TASK ITEM: Every entry in the data that follows should come back exactly, pictures aside.

[Revision comparison data]
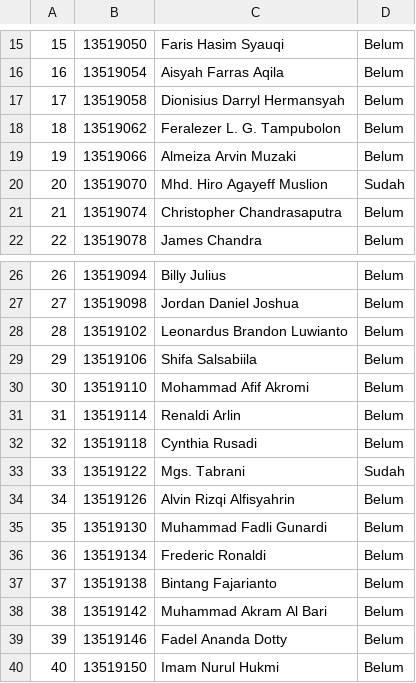
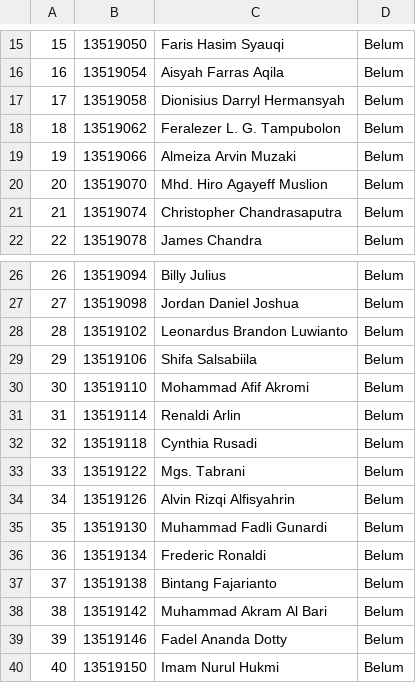
Before and after one commit to mgstabrani/randomizer-alstrukdat, a CSV file: public/test.csv, drawn as a sheet; only a part is shown, gaps mark what is left out.

Commit message:
Update lagi test.csv

```diff
--- a/public/test.csv
+++ b/public/test.csv
@@ -19,3 +19,3 @@
 19,13519066,"Almeiza Arvin Muzaki",Belum
-20,13519070,"Mhd. Hiro Agayeff Muslion",Sudah
+20,13519070,"Mhd. Hiro Agayeff Muslion",Belum
 21,13519074,"Christopher Chandrasaputra",Belum
@@ -32,3 +32,3 @@
 32,13519118,"Cynthia Rusadi",Belum
-33,13519122,"Mgs. Tabrani",Sudah
+33,13519122,"Mgs. Tabrani",Belum
 34,13519126,"Alvin Rizqi Alfisyahrin",Belum
```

TASK SOLUTION:
Before and after one commit to mgstabrani/randomizer-alstrukdat, a CSV file: public/test.csv, drawn as a sheet; only a part is shown, gaps mark what is left out.

Commit message:
Update lagi test.csv

```diff
--- a/public/test.csv
+++ b/public/test.csv
@@ -19,3 +19,3 @@
 19,13519066,"Almeiza Arvin Muzaki",Belum
-20,13519070,"Mhd. Hiro Agayeff Muslion",Sudah
+20,13519070,"Mhd. Hiro Agayeff Muslion",Belum
 21,13519074,"Christopher Chandrasaputra",Belum
@@ -32,3 +32,3 @@
 32,13519118,"Cynthia Rusadi",Belum
-33,13519122,"Mgs. Tabrani",Sudah
+33,13519122,"Mgs. Tabrani",Belum
 34,13519126,"Alvin Rizqi Alfisyahrin",Belum
```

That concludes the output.